2. Poldi is sexy and sassy, with a vibrant romantic life— characteristics we often see in younger protagonists, but not often in older ones. In what other ways does Poldi break with convention? Why do you think vibrant, sexy women of a certain age aren’t featured more frequently in movies and books?
3. The author evokes a very strong sense of place. What were you drawn to most: the descriptions of the food or of the landscape?
4. Poldi is immediately accepted by her neighbors, in spite of her quirks. But while she is an insider in many ways, she is also still an outsider as an expatriate. How does she reconcile this contradiction? Have you ever felt like an insider and an outsider at the same time? How did you reconcile that?

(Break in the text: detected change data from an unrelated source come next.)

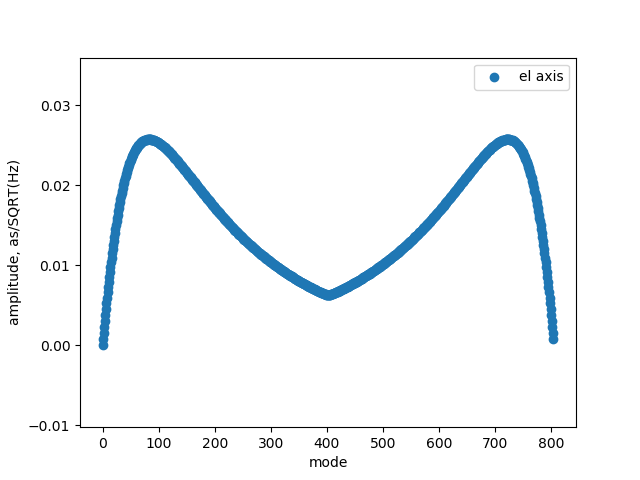
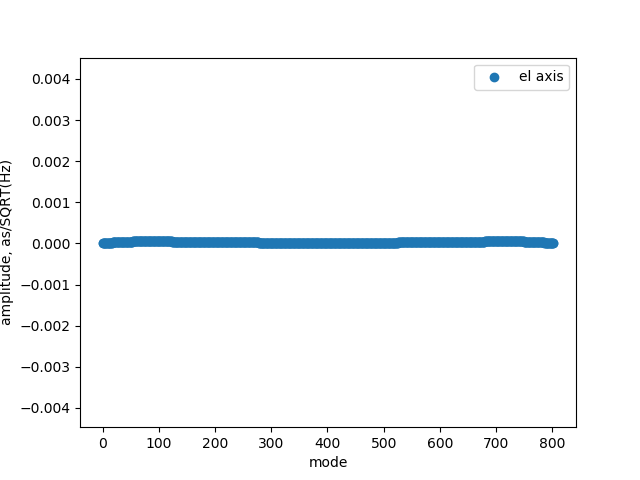
Fix scalings

diff --git a/pointing_error_models/time_series.py b/pointing_error_models/time_series.py
@@ -47,14 +47,17 @@ doplot = 1 # turn off for speed
 
 axes = ["az","el","pxel", "pel"]
 
-
 time_stamps = 65 # currently need to increase (reduce) freq_interval to reduce (increase) number of time series points
 
 for axis in axes:
     print ('*** Creating times series from PSD of %s axis ***'%axis)
     az = axesdict[axis]
 
-    freq_interval = 0.001
+    freq_interval = 0.001  
+
+    df = freq[1:]-freq[:-1]
+    psd2rms_pxel = np.sqrt(np.sum(az[1:]*df))
+    print ('Calculate rms of original PSD: ', psd2rms_pxel)
 
     # the orginal PSD need to be resampled in order to obtain fixed frequency intervals fot the IFFT
     # each PSD is broken into two parts in order to produce better polynomial fits to the data
@@ -75,13 +78,22 @@ for axis in axes:
         max_freq = 0.1
         freq_max_index = np.argwhere(freq>max_freq)[0][0]     
 
+    # construct regularly-spaced frequencies
+    regular_freq = np.arange(freq[0], freq[freq_max_index], freq_interval)
+
+    regular_az_max_index =  np.argwhere(np.abs(regular_freq-freq[az_max_index])==np.min(np.abs(regular_freq-freq[az_max_index])))[0][0]
+
     print ('Frequency break: ', freq[az_max_index])
     print ('Max frequency: ', max_freq)  
+
+    print ('New frequency break: ', regular_freq[regular_az_max_index])
+    print ('New max frequency: ', regular_freq[-1]) 
 
     if az_max_index>=freq_max_index:
         print ('Frequency break is higher than highest frequency; select a lower break')    
         sys.exit()
 
+    # use original frequency break and max frequency to fit function
     # fit polynomial to psd up to max value
     p_az1 = np.polyfit(freq[:az_max_index], az[:az_max_index], 5)
     f_az1 = np.poly1d(p_az1)
@@ -89,16 +101,26 @@ for axis in axes:
     p_az2 = np.polyfit(freq[az_max_index:freq_max_index], az[az_max_index:freq_max_index], 5)
     f_az2 = np.poly1d(p_az2)
 
-
-    #freq_interval2 = (freq[freq_max_index]-freq[0])/time_stamps
+    # use new frequency break and max frequency to apply function (ensures equal spacing of frequency intervals)
 
     # resampled to construct regularly-spaced frequencies
-    regular_freq1 = np.arange(freq[0], freq[az_max_index], freq_interval)
-    regular_az1 = f_az1(regular_freq1)
-    regular_freq2 = np.arange( freq[az_max_index],freq[freq_max_index] ,freq_interval)
-    regular_az2 = f_az2(regular_freq2)
-    regular_freq = np.append(regular_freq1, regular_freq2)
+ 
+    regular_az1 = f_az1(regular_freq[:regular_az_max_index])
+
+    regular_az2 = f_az2(regular_freq[regular_az_max_index:])
+
+    # join
     regular_az = np.append(regular_az1,regular_az2)
+
+    M0 = len(regular_az)
+   # print (len(regular_az))
+    #regular_freq = regular_freq[:M0]
+    #print (M0, len(regular_freq))
+
+    #  check rms of resampled PSD
+    df = regular_freq[1:]-regular_freq[:-1]
+    psd2rms_pxel = np.sqrt(np.sum(regular_az[:-1]*df))
+    print ('Calculate rms of resampled PSD: ', psd2rms_pxel)
 
     if (regular_az<0).any():
         print ('Resampling returns negative power values; change fit range')
@@ -115,16 +137,20 @@ for axis in axes:
         plt.savefig(plotdir+'sampled_psd_%s.png'%axis)
 
     # get amplitudes from psd values
-    amp_az = np.sqrt(regular_az) 
+
+    amp_az = np.sqrt(regular_az*(2*freq_interval))*(M0)
+    # need to scale PSD by 2* frequency interval before square rooting, then by number of modes in resampled PSD
+
+    amp_az = np.sqrt(regular_az*2*freq_interval)
 
     # window function to smooth edges
     #amp_az = np.hamming(len(amp_az))*amp_az # not sure if necessary?
 
     # generate some random phases
-    phi_az = np.random.rand(len(regular_az))*2*np.pi
+    phi_az = np.random.rand(M0)*2*np.pi
   
     # create complex array
-    z_az = amp_az * np.exp(1j*phi_az) # polar
+    z_az = amp_az * np.exp(1j*phi_az) # 
 
     # construct Hermitian PSD in order to produce real signal
  
@@ -144,9 +170,12 @@ for axis in axes:
     # add a 0 Fourier term
     z_az = np.append(0.* np.exp(1j*0.),z_az) # 0 DC component since mean 0 of time series(?)
     regular_freq = np.append(0, regular_freq)
+
+
+
     # set up and check scalings
     M=len(z_az)
-    print ('Number of frequencies: ', M) # N=M+1
+    print ('Number of frequencies: ', M) 
 
 
     # perform inverse fft
@@ -165,11 +194,16 @@ for axis in axes:
 #
     tmax = (N-1)*Dt
     print('tmax: ', tmax)
-    print ()
 
-    ts.real*=np.sqrt(N) # the result is scaled by number of points in the signal, so multiply - real part - by this
-  # see https://docs.scipy.org/doc/numpy/reference/routines.fft.html for scaling desciption
-  # ! this is wrong - appears to be scaled by 1/sqrt(N) - maybe since hermitian?
+
+
+
+    ts.real*=(M0) 
+    # the result is scaled by number of points in sampled PSD (before hermitian), so multiply - real part - by this
+    # see https://docs.scipy.org/doc/numpy/reference/routines.fft.html for scaling desciption 
+    # this doesnt mention the scaling from PSD to FFT above
+    # this combination of scalings works to recover orginal rms
+
 
 
     # The output of the iFFT will be a random time series on the finite 
@@ -191,11 +225,12 @@ for axis in axes:
         plt.savefig(plotdir+'time_series_%s.png'%axis)
     
     np.save(outdir+'time_series_%s'%axis, ts.real)
-
+    print ('Calculate times series rms: %s'%(np.std(np.real(ts))))
+    print ()
     if doplot:
-        # check fft returns original PSD (amplitudes plotted again)
-        ts.real/=np.sqrt(N)
-        fft =  np.fft.fft(ts)
+        # check fft returns original PSD (amplitudes plotted)
+        ts.real/=M0
+        fft =  np.fft.fft(ts.real)
 
         plt.clf()
         plt.scatter(np.arange(len(fft)), (np.absolute(fft))**2, label = '%s axis'%axis)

5. Why do you think Poldi chose to photograph policemen? What does it say about her thoughts surrounding authority?
6. Do you have a friend or relative who reminds you of Poldi? What is your relationship with him or her and how does your dynamic relate to the dynamic between Poldi and her nephew?
7. If you could choose any place to retire, as Poldi chose Sicily, where would you go and why?
8. Why does Poldi feel so honor bound to Valentino? Could her motivation to solve his murder also be driven by self-interest?
9. Poldi has a close but complicated relationship with each one of her sisters. At times, they can be a burden to her, but often they become her partners in crime. What are your relationships like with your siblings and how do you navigate and maintain those relationships as you grow older?